Type of Document Dissertation
Author Swain, Walker Alexander
Author's Email Address walker.swain@uga.edu
URN etd-08052017-205755
Title Combatting Poverty by Improving Children's Access to Health Services and Effective Teaching: An Evaluation of Three Social Policies
Degree PhD
Department Leadership and Policy Studies
Advisory Committee
Advisor Name Title
Matthew G Springer Committee Chair
Dale Ballou Committee Member
Helen F. Ladd Committee Member
Mimi Engel Committee Member
Keywords
  • teacher retention
  • school health
  • health insurance
Date of Defense 2017-06-08
Availability restrictone
Abstract
American children of lower-income, Black, or Hispanic parents are more likely to suffer from poorer health, poorer academic performance, and ultimately poorer earnings, higher imprisonment, and earlier deaths than children of higher-income parents.

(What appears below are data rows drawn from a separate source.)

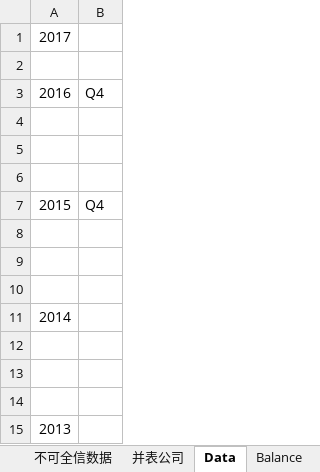
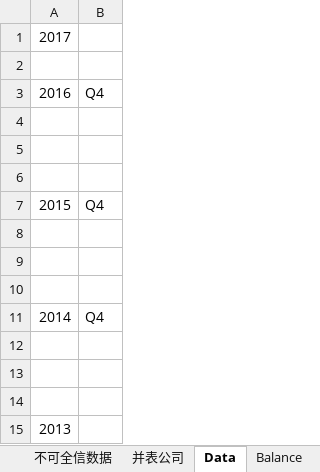
Before and after one commit to waterstonemf/Stock, an Excel workbook: invest/路桥/宁沪高速/财务数据宁沪高速.xlsx, sheet Data, drawn as a sheet; values as stored, in another font and other column widths than the file's, no borders; the diff names each change by its address in the sheet, - before the commit and + after, or states it on an @@ line.

```diff
--- a/invest/路桥/宁沪高速/财务数据宁沪高速.xlsx (sheet Data)
+++ b/invest/路桥/宁沪高速/财务数据宁沪高速.xlsx (sheet Data)
-B11: (empty)
+B11: Q4
```
Also changed, not shown: sheet Sheet6, sheet 并表公司, sheet Balance, sheet Cash Flow, sheet Income, 1 other file.
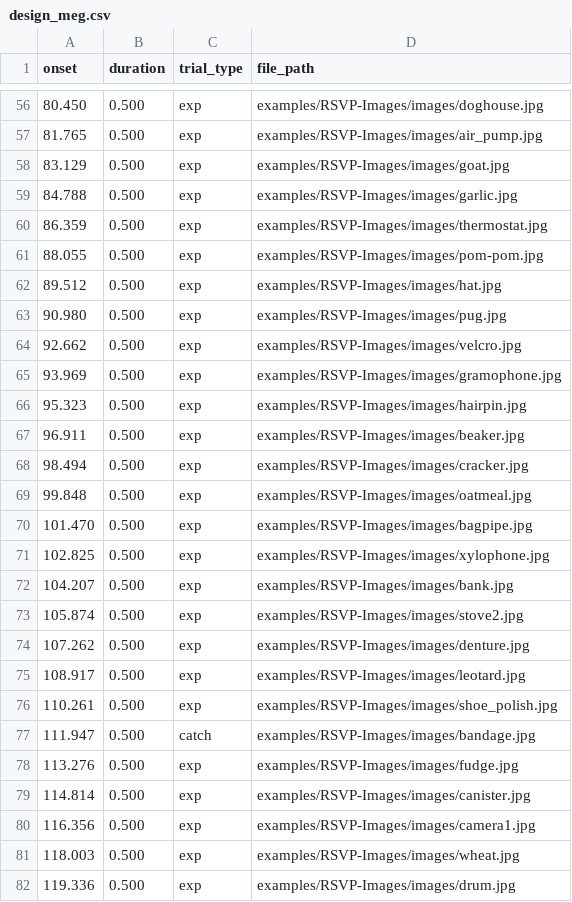
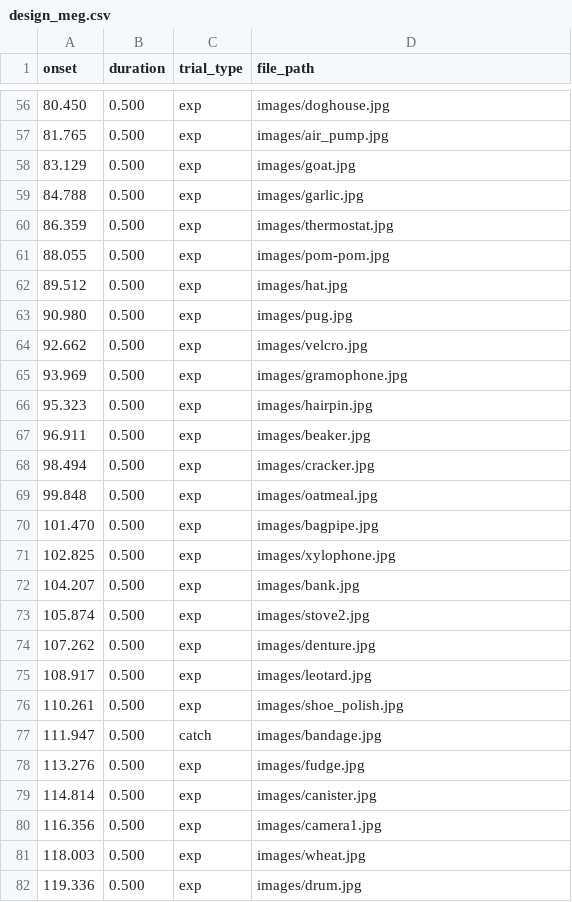
Before and after one commit to chrplr/goxpyriment, a CSV file: examples/RSVP-Images/design_meg.csv, drawn as a sheet; only a part is shown, gaps mark what is left out; the diff covers the shown part only.

```diff
--- a/examples/RSVP-Images/design_meg.csv
+++ b/examples/RSVP-Images/design_meg.csv
@@ -56,27 +56,27 @@ onset,duration,trial_type,file_path
-80.450,0.500,exp,examples/RSVP-Images/images/doghouse.jpg
-81.765,0.500,exp,examples/RSVP-Images/images/air_pump.jpg
-83.129,0.500,exp,examples/RSVP-Images/images/goat.jpg
-84.788,0.500,exp,examples/RSVP-Images/images/garlic.jpg
-86.359,0.500,exp,examples/RSVP-Images/images/thermostat.jpg
-88.055,0.500,exp,examples/RSVP-Images/images/pom-pom.jpg
-89.512,0.500,exp,examples/RSVP-Images/images/hat.jpg
-90.980,0.500,exp,examples/RSVP-Images/images/pug.jpg
-92.662,0.500,exp,examples/RSVP-Images/images/velcro.jpg
-93.969,0.500,exp,examples/RSVP-Images/images/gramophone.jpg
-95.323,0.500,exp,examples/RSVP-Images/images/hairpin.jpg
-96.911,0.500,exp,examples/RSVP-Images/images/beaker.jpg
-98.494,0.500,exp,examples/RSVP-Images/images/cracker.jpg
-99.848,0.500,exp,examples/RSVP-Images/images/oatmeal.jpg
-101.470,0.500,exp,examples/RSVP-Images/images/bagpipe.jpg
-102.825,0.500,exp,examples/RSVP-Images/images/xylophone.jpg
-104.207,0.500,exp,examples/RSVP-Images/images/bank.jpg
-105.874,0.500,exp,examples/RSVP-Images/images/stove2.jpg
-107.262,0.500,exp,examples/RSVP-Images/images/denture.jpg
-108.917,0.500,exp,examples/RSVP-Images/images/leotard.jpg
-110.261,0.500,exp,examples/RSVP-Images/images/shoe_polish.jpg
-111.947,0.500,catch,examples/RSVP-Images/images/bandage.jpg
-113.276,0.500,exp,examples/RSVP-Images/images/fudge.jpg
-114.814,0.500,exp,examples/RSVP-Images/images/canister.jpg
-116.356,0.500,exp,examples/RSVP-Images/images/camera1.jpg
-118.003,0.500,exp,examples/RSVP-Images/images/wheat.jpg
-119.336,0.500,exp,examples/RSVP-Images/images/drum.jpg
+80.450,0.500,exp,images/doghouse.jpg
+81.765,0.500,exp,images/air_pump.jpg
+83.129,0.500,exp,images/goat.jpg
+84.788,0.500,exp,images/garlic.jpg
+86.359,0.500,exp,images/thermostat.jpg
+88.055,0.500,exp,images/pom-pom.jpg
+89.512,0.500,exp,images/hat.jpg
+90.980,0.500,exp,images/pug.jpg
+92.662,0.500,exp,images/velcro.jpg
+93.969,0.500,exp,images/gramophone.jpg
+95.323,0.500,exp,images/hairpin.jpg
+96.911,0.500,exp,images/beaker.jpg
+98.494,0.500,exp,images/cracker.jpg
+99.848,0.500,exp,images/oatmeal.jpg
+101.470,0.500,exp,images/bagpipe.jpg
+102.825,0.500,exp,images/xylophone.jpg
+104.207,0.500,exp,images/bank.jpg
+105.874,0.500,exp,images/stove2.jpg
+107.262,0.500,exp,images/denture.jpg
+108.917,0.500,exp,images/leotard.jpg
+110.261,0.500,exp,images/shoe_polish.jpg
+111.947,0.500,catch,images/bandage.jpg
+113.276,0.500,exp,images/fudge.jpg
+114.814,0.500,exp,images/canister.jpg
+116.356,0.500,exp,images/camera1.jpg
+118.003,0.500,exp,images/wheat.jpg
+119.336,0.500,exp,images/drum.jpg
```
Also changed, not shown: 121 edited cells elsewhere in this file, examples/RSVP-Images/design_fmri.csv, 2 other files.
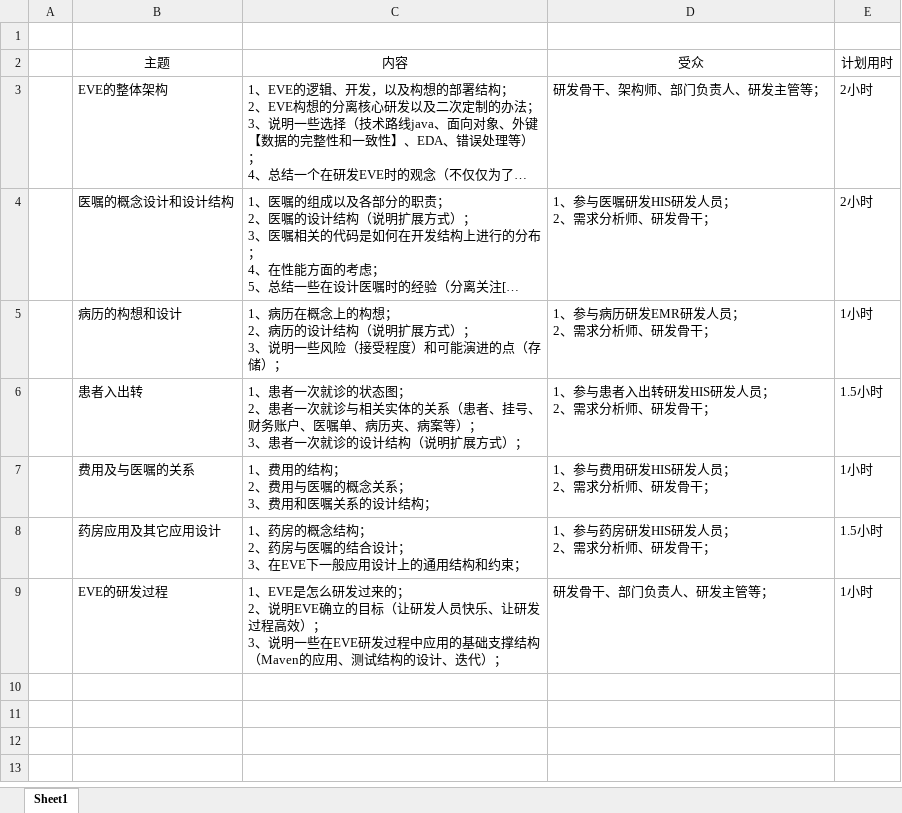
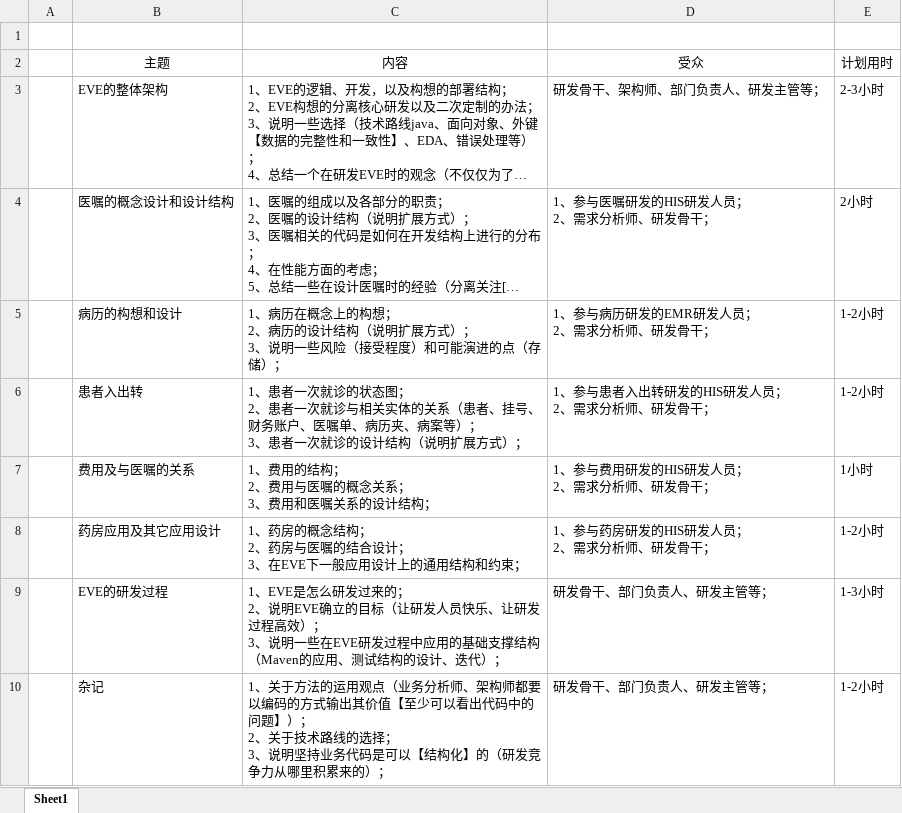
Before and after one commit to lixiangqi-github/hospital, an Excel workbook: doc/技术交流/交流提纲.xlsx, sheet Sheet1, drawn as a sheet; long unchanged cells end in …; values as stored, in another font and other column widths than the file's, no borders; ↵ is a line break in a cell; the diff names each change by its address in the sheet, - before the commit and + after, or states it on an @@ line.

```diff
--- a/doc/技术交流/交流提纲.xlsx (sheet Sheet1)
+++ b/doc/技术交流/交流提纲.xlsx (sheet Sheet1)
-E3 (计划用时): 2小时
+E3 (计划用时): 2-3小时
-D4 (受众): 1、参与医嘱研发HIS研发人员； ↵ 2、需求分析师、研发骨干；
+D4 (受众): 1、参与医嘱研发的HIS研发人员； ↵ 2、需求分析师、研发骨干；
-D5 (受众): 1、参与病历研发EMR研发人员； ↵ 2、需求分析师、研发骨干；
+D5 (受众): 1、参与病历研发的EMR研发人员； ↵ 2、需求分析师、研发骨干；
-E5 (计划用时): 1小时
+E5 (计划用时): 1-2小时
-D6 (受众): 1、参与患者入出转研发HIS研发人员； ↵ 2、需求分析师、研发骨干；
+D6 (受众): 1、参与患者入出转研发的HIS研发人员； ↵ 2、需求分析师、研发骨干；
-E6 (计划用时): 1.5小时
+E6 (计划用时): 1-2小时
-D7 (受众): 1、参与费用研发HIS研发人员； ↵ 2、需求分析师、研发骨干；
+D7 (受众): 1、参与费用研发的HIS研发人员； ↵ 2、需求分析师、研发骨干；
-D8 (受众): 1、参与药房研发HIS研发人员； ↵ 2、需求分析师、研发骨干；
+D8 (受众): 1、参与药房研发的HIS研发人员； ↵ 2、需求分析师、研发骨干；
-E8 (计划用时): 1.5小时
+E8 (计划用时): 1-2小时
-E9 (计划用时): 1小时
+E9 (计划用时): 1-3小时
+row 10:  | 杂记 | 1、关于方法的运用观点（业务分析师、架构师都要以编码的方式输出其价值【至少可以看出代码中的问题】）； ↵ 2、关于技术路线的选择； ↵ 3、说明坚持业务代码是可以【结构化】的（研发竞争力从哪里积累来的）； | 研发骨干、部门负责人、研发主管等； | 1-2小时
```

They are also substantially less likely to have access to quality healthcare and highly effective teachers. Research has consistently confirmed correlations between disparate access to quality educational and social services, and poor life outcomes. However, scholars and policymakers need to know more about the effectiveness of policies designed to counteract these inequities.

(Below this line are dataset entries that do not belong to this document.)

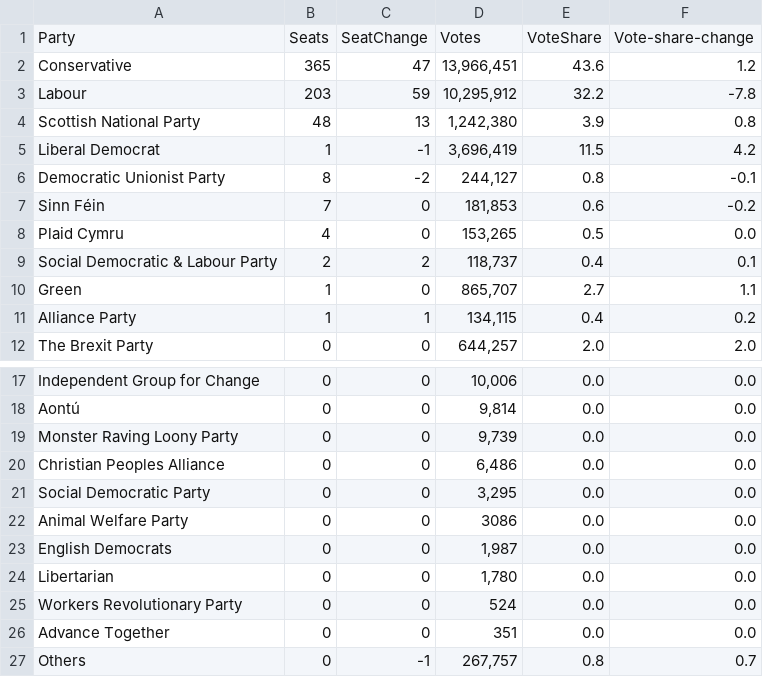
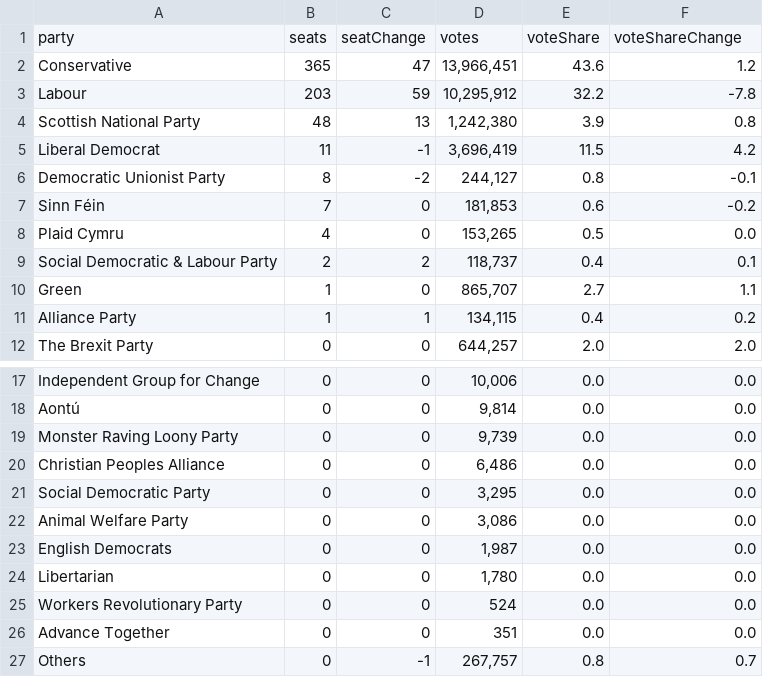
Before and after one commit to SPH73/uk-ge-results-dashboard-blog, a TSV file: data/Full-results-2019-BBC.tsv, drawn as a sheet; only a part is shown, gaps mark what is left out; removed rows and columns are numbered as before the commit, all else as after; the diff names each change by its address in the sheet, - before the commit and + after, or states it on an @@ line.

```diff
--- a/data/Full-results-2019-BBC.tsv
+++ b/data/Full-results-2019-BBC.tsv
-row 1: Party | Seats | SeatChange | Votes | VoteShare | Vote-share-change
+row 1: party | seats | seatChange | votes | voteShare | voteShareChange
-B5: 1
+B5: 11
-D22: 3086
+D22: 3,086
```
Also changed, not shown: data/seats-to-votes2019.tsv, 8 other files.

In this three-essay dissertation, I evaluate the effectiveness of a set of initiatives that seek to reduce health and educational barriers to the success of economically disadvantaged children. The range of obstacles to academic success for children living in poverty is broad. However, I focus here on policies targeting two disparities: a lack of access to healthcare and high-quality instruction. Specifically, the studies evaluate the impacts of three policies: (a) expanded children’s health insurance, (b) school-based health centers (SBHCs), and (c) selective retention bonuses (SRBs) for teachers in high-poverty schools.

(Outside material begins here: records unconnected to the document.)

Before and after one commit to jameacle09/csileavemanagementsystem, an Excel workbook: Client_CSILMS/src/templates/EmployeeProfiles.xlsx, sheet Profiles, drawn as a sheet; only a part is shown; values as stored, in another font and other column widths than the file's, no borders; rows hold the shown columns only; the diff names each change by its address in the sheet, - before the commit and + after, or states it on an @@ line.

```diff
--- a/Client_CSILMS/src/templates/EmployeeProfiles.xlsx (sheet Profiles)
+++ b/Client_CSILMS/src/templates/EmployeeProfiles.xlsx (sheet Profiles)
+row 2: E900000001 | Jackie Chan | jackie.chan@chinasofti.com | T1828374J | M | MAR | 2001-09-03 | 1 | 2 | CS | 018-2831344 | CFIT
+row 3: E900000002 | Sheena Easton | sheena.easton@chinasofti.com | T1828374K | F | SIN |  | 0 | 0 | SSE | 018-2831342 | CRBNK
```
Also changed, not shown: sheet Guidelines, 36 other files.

Using national data from the Early Childhood Longitudinal Survey (ECLS-K), I find evidence that gaining health insurance coverage increases the frequency of doctor and dentist visits, and decreases the number of school days missed by students. Using rich longitudinal administrative data maintained by the Tennessee Education Research Alliance (TERA), paired with health service records from the Tennessee Office of Coordinated School Health (TNCSH), I also find that increased exposure to health services from SBHC openings improve both the attendance and test scores of students in Tennessee’s non-urban schools. Finally, I find that student test scores improve in response to the implementation of a selective retention bonus program targeting the highest-rated teachers in Tennessee’s lowest performing schools, which are concentrated in high-poverty urban school districts. In conclusion, the results of the three studies provide promising, though modest evidence that interventions designed to improve access to healthcare and effective teachers can decrease barriers to academic success for low-income children.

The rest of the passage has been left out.